Postscript Maps/Exports

The module offers the possibility to create very fine-tuned maps in postscript. Next to some interesting options that do not exist as display commands in GRASS, the great advantage over the raster export drivers is the fact that the postscript format can be transformed into a vector format which allows reworking parts of the file in vector graphics programs (see the Section called Editing the resulting postscript file with pstoedit for more details).

For beginners, the possibility of interactive usage of is very helpful, but many of its options are not available interactively and it is, therefore, recommended to create a script file with the instructions, once you are familiar with the general concept.

Interactive usage

For newcomers to, this is the best way to begin to learn the usage of Just answer the questions, and be sure, at the end, to answer "y" to the question "do you want to save the script file? (y/n)". This will allow you to look at a script file in order to learn from it and adapt it for more fine-grained control (see next subsection). In order to visualize your map, use the postscript viewer of your system (ghostview, gv, etc...).

Scripted usage

This is where the entire power of really comes to play. Just have a look at all the commands listed on the manual page and you will get an idea of the possibilities offered. Having to write commands into a script file might seem a bit scary to some and definitely seems a bit outdated in our times of "point the mouse and let the computer do the rest for you", but once you understand the basic principles of, and once you have one or two finished script files at hand (created, for example, through interactive usage of, you will soon feel the convenience of just typing a few commands to create a very decent layout for your maps. This is also very practical when you work in a team as you can create one template script which will create the same layout for everyone and in which each team member only has to add a few commands to draw her maps.

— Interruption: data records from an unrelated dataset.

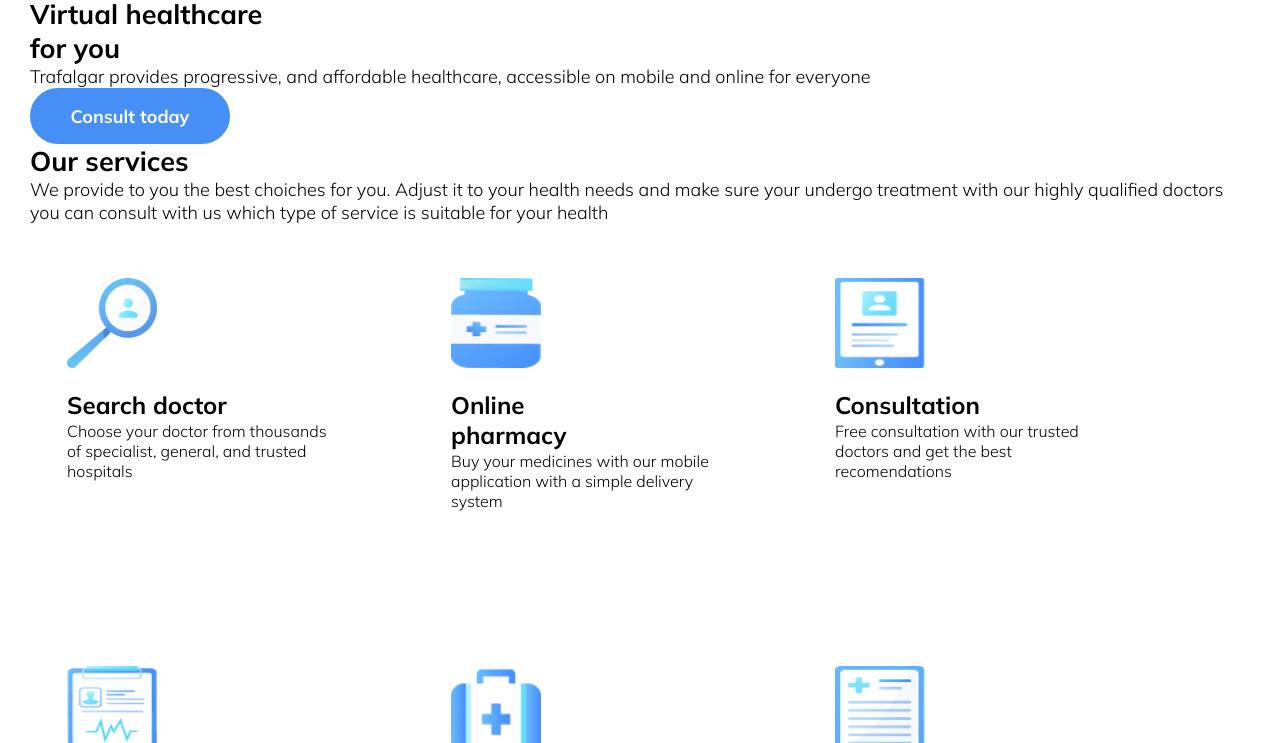
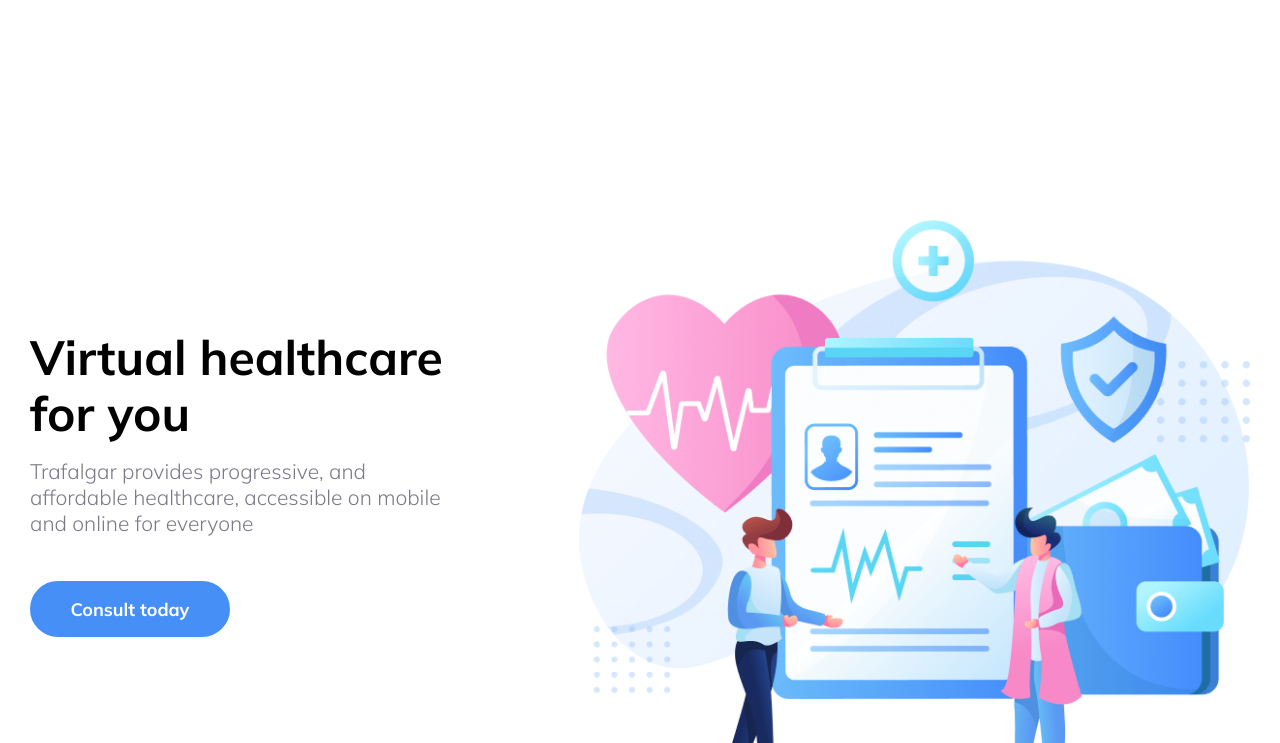
Before and after one commit to klizau/trafalgar, a website: page app/index.html in a window 1280 px wide. Shown: the part 57-800 px from the top of the page. Drawn offline with nearby package versions, Linux system fonts and the light colour scheme; files that its build step writes are made by us from their sources.

Commit message:
style(css): section virtual-healthcare

```diff
--- a/app/index.html
+++ b/app/index.html
@@ -49,6 +49,7 @@
     <main class="main">
       <section class="virtual-healthcare section">
         <div class="container">
+          <div class="virtual-healthcare__wrapper">
             <h1 class="virtual-healthcare__title section__title">
               Virtual healthcare <br />
               for you
@@ -58,9 +59,13 @@
               accessible on mobile and online for everyone
             </p>
 
-          <a class="virtual-healhtcare__button button button--filled" href="#">
+            <a
+              class="virtual-healhtcare__button button button--filled"
+              href="#"
+            >
               Consult today
             </a>
+          </div>
         </div>
       </section>
 
@@ -375,6 +380,6 @@
         </div>
       </div>
     </footer>
-    <script src="js/common.min.js"></script>
+    <script src="js/scripts.min.js"></script>
   </body>
 </html>
--- a/app/js/common.js
+++ b/app/js/common.js
@@ -0,0 +1 @@
+console.log('test');
--- /dev/null
+++ b/app/scss/_components/_component.scss
@@ -0,0 +1,4 @@
+.section {
+  margin-top: 216px;
+  width: 100%;
+}
--- /dev/null
+++ b/app/scss/_sections/_virtual-healthcare.scss
@@ -0,0 +1,24 @@
+.virtual-healthcare__wrapper {
+  padding: 116px 0 155px;
+  background: url("../img/illustration/explanation-1.png") right center /
+    contain no-repeat;
+}
+
+.virtual-healthcare__title,
+.virtual-healhtcare__text {
+  width: 427px;
+  padding-right: 15px;
+}
+
+.virtual-healthcare__title {
+  font-size: 48px;
+  line-height: 56px;
+  margin-bottom: 17px;
+}
+
+.virtual-healhtcare__text {
+  font-size: 21px;
+  font-weight: 300;
+  color: #7d7987;
+  margin-bottom: 45px;
+}
--- a/app/scss/main.scss
+++ b/app/scss/main.scss
@@ -102,6 +102,9 @@
 @import "./_layout/header";
 @import "./_layout/footer";
 
+@import "./_sections/virtual-healthcare";
+
 @import "./_components/button";
 @import "./_components/nav";
 @import "./_components/card";
+@import "./_components/component";
```
Lines whose indentation alone changed are shown as unchanged.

All the commands are listed and explained on the manual page, so we won't cover those here. Be sure to look at the example script at the end of that page. However, here are some tips that might help you:

Generally, all you have to do once you have a script ready, is launch as follows: in=NameOfYourScriptFile out=NameOfThePSFile

Easy, isn't it ? ;-)

Editing the resulting postscript file with pstoedit

The file containing your finished map after running is in postscript, the universal printing command language. There are not many programs that allow you to edit a postscript file directly (well, actually there are: text editors, but unless you are willing to learn the entire postscript command language, this won't be of much help to you). So, you can normally use your postscript file only in the same way you would a raster graphics file (i.e. .png or .jpeg), meaning that you cannot edit individual objects of the map, only each individual pixel.

However, there is a very handy little free software tool called pstoedit, written by Wolfgang Glunz. This allows you to transform your postscript file into a host of different vector formats which you can then edit easily in the relevant vector graphics program. For example, in order to translate a postscript file into a skencil (formerly "sketch") file, just type:

pstoedit -f sk

Then you can edit the entire map, including individual areas, lines and points in the skencil program.